## TASK ITEM
Each line of the material below is to be written out exactly. Leave out any picture.
DATA EXTRACTS below:
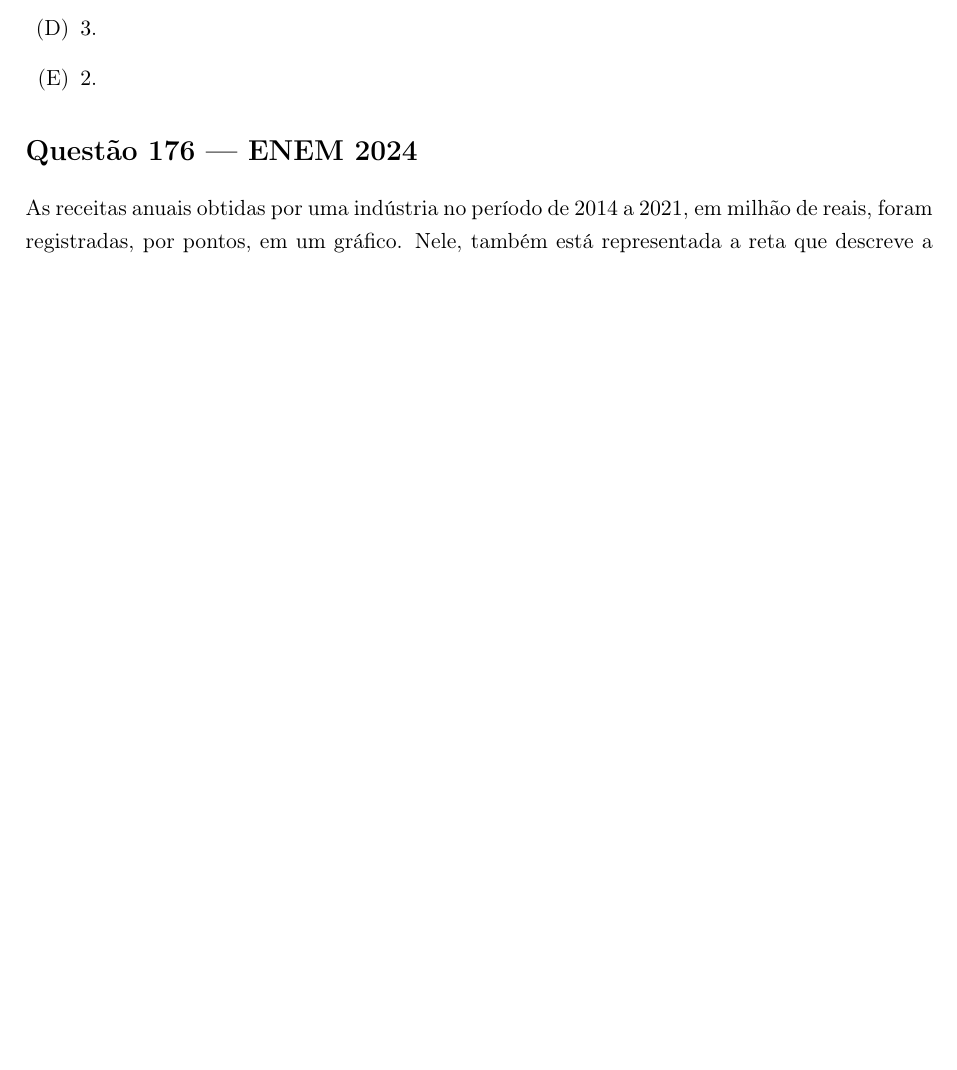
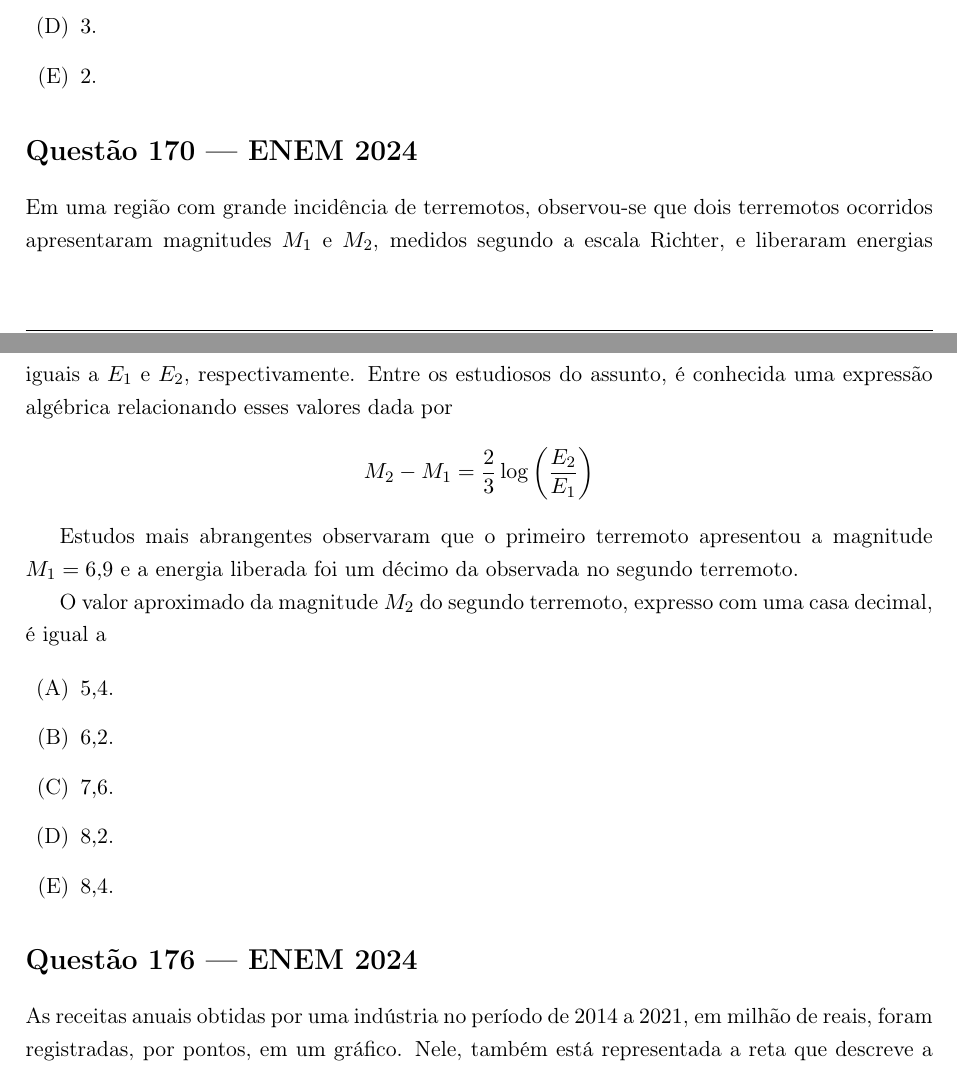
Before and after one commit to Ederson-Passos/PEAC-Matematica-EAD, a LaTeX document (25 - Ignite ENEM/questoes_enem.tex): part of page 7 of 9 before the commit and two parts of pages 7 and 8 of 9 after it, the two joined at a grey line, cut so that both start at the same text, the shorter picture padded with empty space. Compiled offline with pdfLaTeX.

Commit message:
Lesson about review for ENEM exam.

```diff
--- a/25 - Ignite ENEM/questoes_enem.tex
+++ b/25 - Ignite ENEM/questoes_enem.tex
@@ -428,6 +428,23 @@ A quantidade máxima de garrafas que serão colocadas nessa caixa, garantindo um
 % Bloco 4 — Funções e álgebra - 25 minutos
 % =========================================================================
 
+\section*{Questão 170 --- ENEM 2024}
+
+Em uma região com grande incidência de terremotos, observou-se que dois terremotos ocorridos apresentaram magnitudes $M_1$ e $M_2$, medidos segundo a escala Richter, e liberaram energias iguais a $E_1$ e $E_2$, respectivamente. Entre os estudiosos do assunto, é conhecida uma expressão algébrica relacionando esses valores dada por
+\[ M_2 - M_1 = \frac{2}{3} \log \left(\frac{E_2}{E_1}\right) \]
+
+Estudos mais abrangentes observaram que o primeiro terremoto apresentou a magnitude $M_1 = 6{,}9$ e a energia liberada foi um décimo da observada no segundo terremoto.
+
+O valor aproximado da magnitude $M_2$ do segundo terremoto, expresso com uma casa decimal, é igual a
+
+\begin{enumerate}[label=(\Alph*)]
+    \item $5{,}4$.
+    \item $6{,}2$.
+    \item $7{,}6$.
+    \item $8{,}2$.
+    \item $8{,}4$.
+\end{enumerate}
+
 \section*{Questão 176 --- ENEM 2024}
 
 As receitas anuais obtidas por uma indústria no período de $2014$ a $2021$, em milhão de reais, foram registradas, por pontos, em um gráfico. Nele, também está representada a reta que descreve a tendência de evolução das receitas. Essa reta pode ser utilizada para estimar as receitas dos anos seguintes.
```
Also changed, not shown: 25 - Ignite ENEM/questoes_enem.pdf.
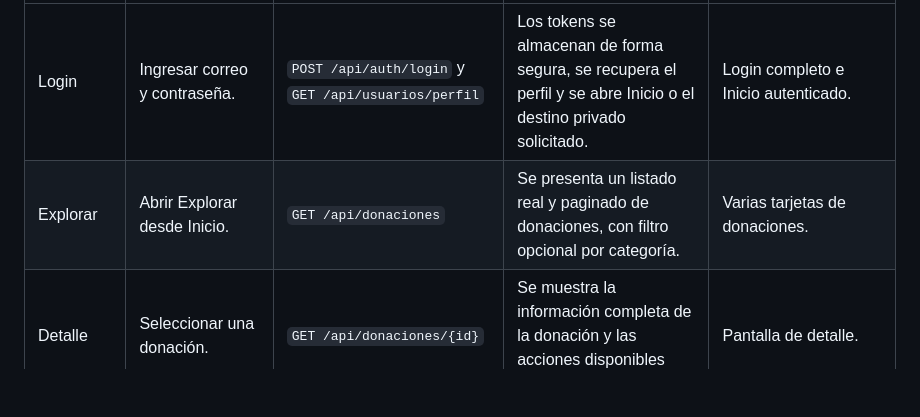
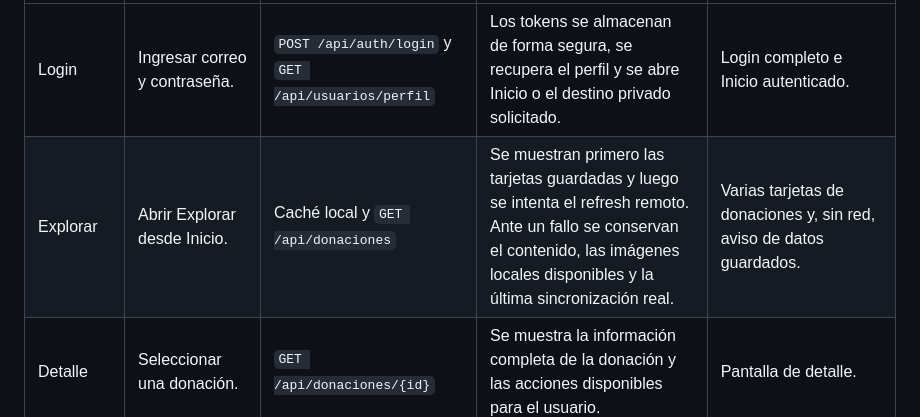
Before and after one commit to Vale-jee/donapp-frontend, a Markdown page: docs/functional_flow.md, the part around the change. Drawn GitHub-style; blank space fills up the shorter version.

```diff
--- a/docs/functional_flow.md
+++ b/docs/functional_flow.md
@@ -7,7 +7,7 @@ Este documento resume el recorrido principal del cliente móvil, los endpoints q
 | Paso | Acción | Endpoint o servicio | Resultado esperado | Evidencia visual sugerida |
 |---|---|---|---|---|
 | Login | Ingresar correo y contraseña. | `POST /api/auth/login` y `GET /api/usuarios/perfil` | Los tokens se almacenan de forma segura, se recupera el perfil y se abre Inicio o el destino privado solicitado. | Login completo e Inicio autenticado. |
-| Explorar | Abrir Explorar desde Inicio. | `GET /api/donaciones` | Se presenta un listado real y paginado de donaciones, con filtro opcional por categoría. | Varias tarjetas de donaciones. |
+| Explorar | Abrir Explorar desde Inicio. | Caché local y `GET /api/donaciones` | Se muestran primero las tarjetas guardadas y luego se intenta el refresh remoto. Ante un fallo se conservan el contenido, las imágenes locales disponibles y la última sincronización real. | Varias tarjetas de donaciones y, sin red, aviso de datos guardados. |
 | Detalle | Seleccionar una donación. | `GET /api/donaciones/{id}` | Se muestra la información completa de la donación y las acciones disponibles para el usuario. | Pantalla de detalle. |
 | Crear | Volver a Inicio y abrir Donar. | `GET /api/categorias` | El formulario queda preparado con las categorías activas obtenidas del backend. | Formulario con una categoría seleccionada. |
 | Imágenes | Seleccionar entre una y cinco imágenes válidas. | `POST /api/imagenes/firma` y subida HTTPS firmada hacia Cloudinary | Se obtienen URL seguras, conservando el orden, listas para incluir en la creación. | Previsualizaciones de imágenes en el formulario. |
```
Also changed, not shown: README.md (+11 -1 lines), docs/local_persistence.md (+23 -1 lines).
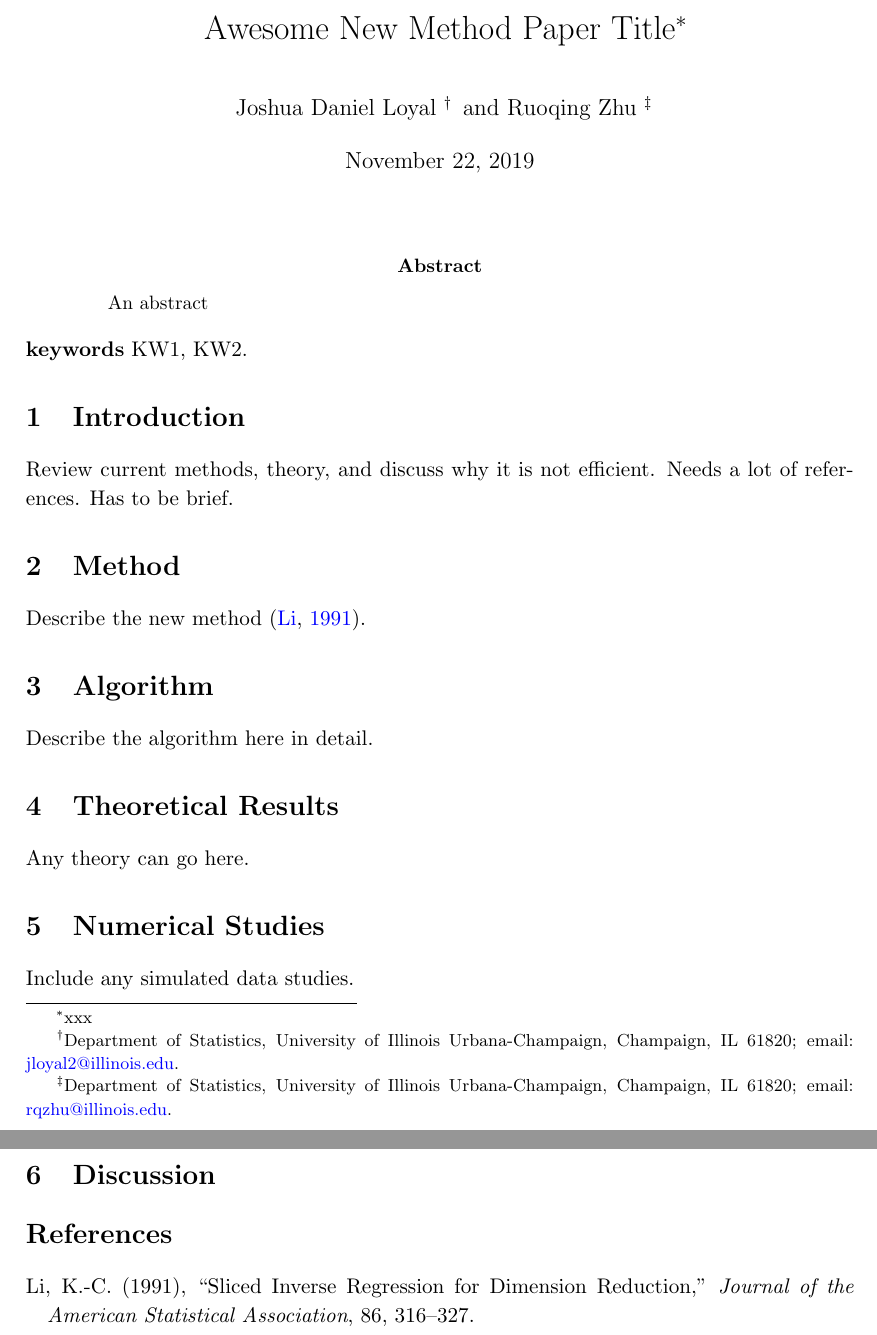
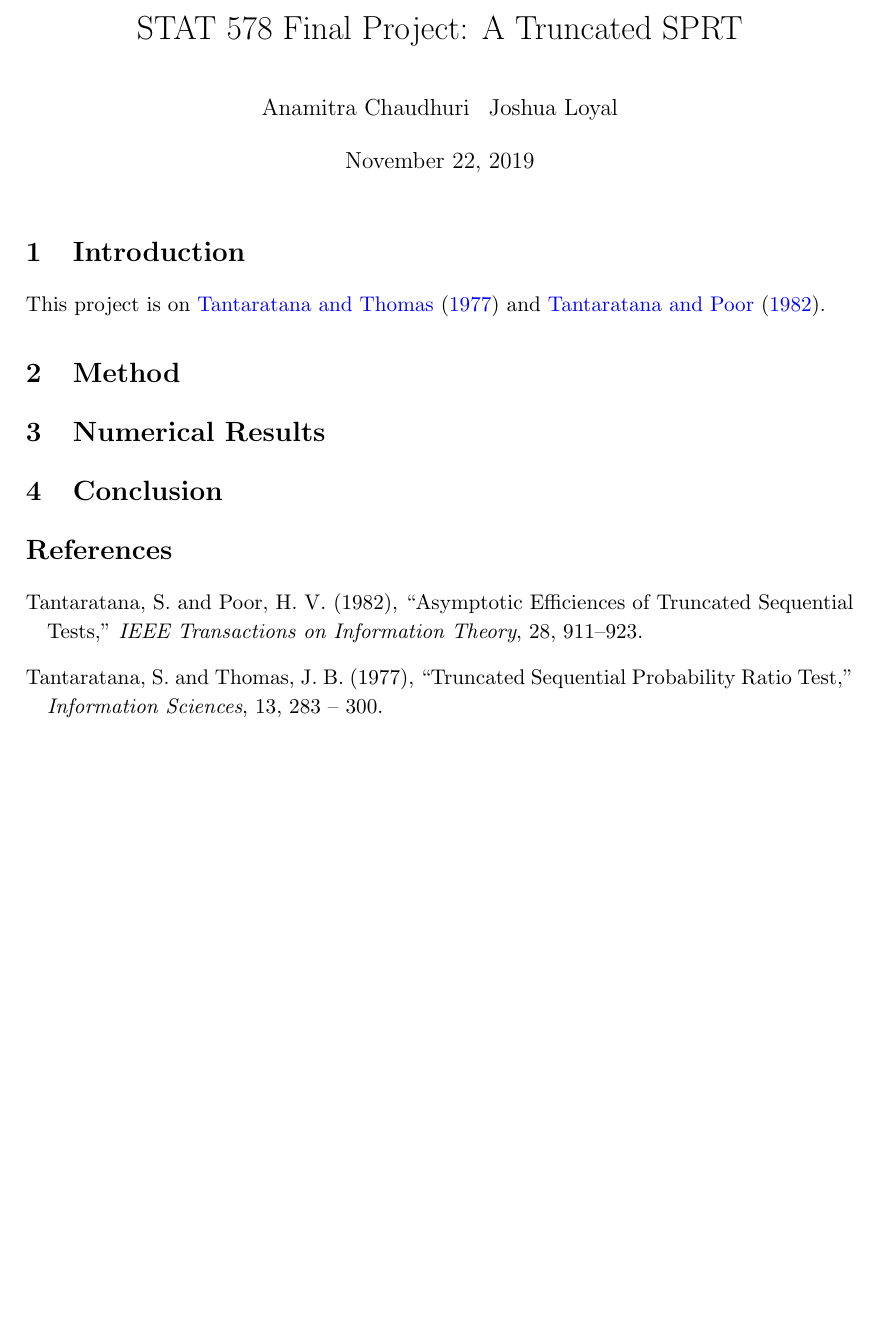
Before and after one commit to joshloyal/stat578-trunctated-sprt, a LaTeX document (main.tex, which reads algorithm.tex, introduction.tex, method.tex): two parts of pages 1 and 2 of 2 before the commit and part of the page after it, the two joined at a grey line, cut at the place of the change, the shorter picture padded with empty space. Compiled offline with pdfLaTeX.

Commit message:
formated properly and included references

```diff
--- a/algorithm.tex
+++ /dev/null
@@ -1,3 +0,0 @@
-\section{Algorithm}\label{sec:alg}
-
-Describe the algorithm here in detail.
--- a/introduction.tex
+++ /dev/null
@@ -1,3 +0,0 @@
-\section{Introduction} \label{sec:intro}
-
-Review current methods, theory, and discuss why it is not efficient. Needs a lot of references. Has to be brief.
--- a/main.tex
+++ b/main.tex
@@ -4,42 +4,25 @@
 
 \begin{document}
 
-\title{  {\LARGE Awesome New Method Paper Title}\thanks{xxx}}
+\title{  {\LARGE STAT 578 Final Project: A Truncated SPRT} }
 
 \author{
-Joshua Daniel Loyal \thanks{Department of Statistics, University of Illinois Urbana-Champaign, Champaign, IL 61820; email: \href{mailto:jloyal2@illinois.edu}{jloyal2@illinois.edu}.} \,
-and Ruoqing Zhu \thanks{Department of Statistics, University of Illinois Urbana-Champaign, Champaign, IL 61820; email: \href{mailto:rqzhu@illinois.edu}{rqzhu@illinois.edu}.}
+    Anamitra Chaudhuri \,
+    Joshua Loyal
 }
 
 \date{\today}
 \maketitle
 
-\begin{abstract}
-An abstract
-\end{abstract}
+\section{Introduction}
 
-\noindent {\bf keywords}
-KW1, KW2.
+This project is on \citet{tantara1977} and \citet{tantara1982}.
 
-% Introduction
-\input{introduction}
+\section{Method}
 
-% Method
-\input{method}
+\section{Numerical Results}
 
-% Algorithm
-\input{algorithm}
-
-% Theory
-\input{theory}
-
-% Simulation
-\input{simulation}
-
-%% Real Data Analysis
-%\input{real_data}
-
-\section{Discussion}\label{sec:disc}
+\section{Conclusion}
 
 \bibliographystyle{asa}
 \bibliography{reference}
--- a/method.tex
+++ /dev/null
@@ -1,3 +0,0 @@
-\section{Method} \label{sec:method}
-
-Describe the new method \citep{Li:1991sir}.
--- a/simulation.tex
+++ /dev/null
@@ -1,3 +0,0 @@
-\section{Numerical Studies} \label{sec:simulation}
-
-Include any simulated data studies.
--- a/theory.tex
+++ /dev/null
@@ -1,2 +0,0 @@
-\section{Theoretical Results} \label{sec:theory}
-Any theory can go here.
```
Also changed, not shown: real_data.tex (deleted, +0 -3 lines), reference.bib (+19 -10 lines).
End of DATA EXTRACTS.
## EXERCISE OUTPUT
Before and after one commit to Ederson-Passos/PEAC-Matematica-EAD, a LaTeX document (25 - Ignite ENEM/questoes_enem.tex): part of page 7 of 9 before the commit and two parts of pages 7 and 8 of 9 after it, the two joined at a grey line, cut so that both start at the same text, the shorter picture padded with empty space. Compiled offline with pdfLaTeX.

Commit message:
Lesson about review for ENEM exam.

```diff
--- a/25 - Ignite ENEM/questoes_enem.tex
+++ b/25 - Ignite ENEM/questoes_enem.tex
@@ -428,6 +428,23 @@ A quantidade máxima de garrafas que serão colocadas nessa caixa, garantindo um
 % Bloco 4 — Funções e álgebra - 25 minutos
 % =========================================================================
 
+\section*{Questão 170 --- ENEM 2024}
+
+Em uma região com grande incidência de terremotos, observou-se que dois terremotos ocorridos apresentaram magnitudes $M_1$ e $M_2$, medidos segundo a escala Richter, e liberaram energias iguais a $E_1$ e $E_2$, respectivamente. Entre os estudiosos do assunto, é conhecida uma expressão algébrica relacionando esses valores dada por
+\[ M_2 - M_1 = \frac{2}{3} \log \left(\frac{E_2}{E_1}\right) \]
+
+Estudos mais abrangentes observaram que o primeiro terremoto apresentou a magnitude $M_1 = 6{,}9$ e a energia liberada foi um décimo da observada no segundo terremoto.
+
+O valor aproximado da magnitude $M_2$ do segundo terremoto, expresso com uma casa decimal, é igual a
+
+\begin{enumerate}[label=(\Alph*)]
+    \item $5{,}4$.
+    \item $6{,}2$.
+    \item $7{,}6$.
+    \item $8{,}2$.
+    \item $8{,}4$.
+\end{enumerate}
+
 \section*{Questão 176 --- ENEM 2024}
 
 As receitas anuais obtidas por uma indústria no período de $2014$ a $2021$, em milhão de reais, foram registradas, por pontos, em um gráfico. Nele, também está representada a reta que descreve a tendência de evolução das receitas. Essa reta pode ser utilizada para estimar as receitas dos anos seguintes.
```
Also changed, not shown: 25 - Ignite ENEM/questoes_enem.pdf.
Before and after one commit to Vale-jee/donapp-frontend, a Markdown page: docs/functional_flow.md, the part around the change. Drawn GitHub-style; blank space fills up the shorter version.

```diff
--- a/docs/functional_flow.md
+++ b/docs/functional_flow.md
@@ -7,7 +7,7 @@ Este documento resume el recorrido principal del cliente móvil, los endpoints q
 | Paso | Acción | Endpoint o servicio | Resultado esperado | Evidencia visual sugerida |
 |---|---|---|---|---|
 | Login | Ingresar correo y contraseña. | `POST /api/auth/login` y `GET /api/usuarios/perfil` | Los tokens se almacenan de forma segura, se recupera el perfil y se abre Inicio o el destino privado solicitado. | Login completo e Inicio autenticado. |
-| Explorar | Abrir Explorar desde Inicio. | `GET /api/donaciones` | Se presenta un listado real y paginado de donaciones, con filtro opcional por categoría. | Varias tarjetas de donaciones. |
+| Explorar | Abrir Explorar desde Inicio. | Caché local y `GET /api/donaciones` | Se muestran primero las tarjetas guardadas y luego se intenta el refresh remoto. Ante un fallo se conservan el contenido, las imágenes locales disponibles y la última sincronización real. | Varias tarjetas de donaciones y, sin red, aviso de datos guardados. |
 | Detalle | Seleccionar una donación. | `GET /api/donaciones/{id}` | Se muestra la información completa de la donación y las acciones disponibles para el usuario. | Pantalla de detalle. |
 | Crear | Volver a Inicio y abrir Donar. | `GET /api/categorias` | El formulario queda preparado con las categorías activas obtenidas del backend. | Formulario con una categoría seleccionada. |
 | Imágenes | Seleccionar entre una y cinco imágenes válidas. | `POST /api/imagenes/firma` y subida HTTPS firmada hacia Cloudinary | Se obtienen URL seguras, conservando el orden, listas para incluir en la creación. | Previsualizaciones de imágenes en el formulario. |
```
Also changed, not shown: README.md (+11 -1 lines), docs/local_persistence.md (+23 -1 lines).
Before and after one commit to joshloyal/stat578-trunctated-sprt, a LaTeX document (main.tex, which reads algorithm.tex, introduction.tex, method.tex): two parts of pages 1 and 2 of 2 before the commit and part of the page after it, the two joined at a grey line, cut at the place of the change, the shorter picture padded with empty space. Compiled offline with pdfLaTeX.

Commit message:
formated properly and included references

```diff
--- a/algorithm.tex
+++ /dev/null
@@ -1,3 +0,0 @@
-\section{Algorithm}\label{sec:alg}
-
-Describe the algorithm here in detail.
--- a/introduction.tex
+++ /dev/null
@@ -1,3 +0,0 @@
-\section{Introduction} \label{sec:intro}
-
-Review current methods, theory, and discuss why it is not efficient. Needs a lot of references. Has to be brief.
--- a/main.tex
+++ b/main.tex
@@ -4,42 +4,25 @@
 
 \begin{document}
 
-\title{  {\LARGE Awesome New Method Paper Title}\thanks{xxx}}
+\title{  {\LARGE STAT 578 Final Project: A Truncated SPRT} }
 
 \author{
-Joshua Daniel Loyal \thanks{Department of Statistics, University of Illinois Urbana-Champaign, Champaign, IL 61820; email: \href{mailto:jloyal2@illinois.edu}{jloyal2@illinois.edu}.} \,
-and Ruoqing Zhu \thanks{Department of Statistics, University of Illinois Urbana-Champaign, Champaign, IL 61820; email: \href{mailto:rqzhu@illinois.edu}{rqzhu@illinois.edu}.}
+    Anamitra Chaudhuri \,
+    Joshua Loyal
 }
 
 \date{\today}
 \maketitle
 
-\begin{abstract}
-An abstract
-\end{abstract}
+\section{Introduction}
 
-\noindent {\bf keywords}
-KW1, KW2.
+This project is on \citet{tantara1977} and \citet{tantara1982}.
 
-% Introduction
-\input{introduction}
+\section{Method}
 
-% Method
-\input{method}
+\section{Numerical Results}
 
-% Algorithm
-\input{algorithm}
-
-% Theory
-\input{theory}
-
-% Simulation
-\input{simulation}
-
-%% Real Data Analysis
-%\input{real_data}
-
-\section{Discussion}\label{sec:disc}
+\section{Conclusion}
 
 \bibliographystyle{asa}
 \bibliography{reference}
--- a/method.tex
+++ /dev/null
@@ -1,3 +0,0 @@
-\section{Method} \label{sec:method}
-
-Describe the new method \citep{Li:1991sir}.
--- a/simulation.tex
+++ /dev/null
@@ -1,3 +0,0 @@
-\section{Numerical Studies} \label{sec:simulation}
-
-Include any simulated data studies.
--- a/theory.tex
+++ /dev/null
@@ -1,2 +0,0 @@
-\section{Theoretical Results} \label{sec:theory}
-Any theory can go here.
```
Also changed, not shown: real_data.tex (deleted, +0 -3 lines), reference.bib (+19 -10 lines).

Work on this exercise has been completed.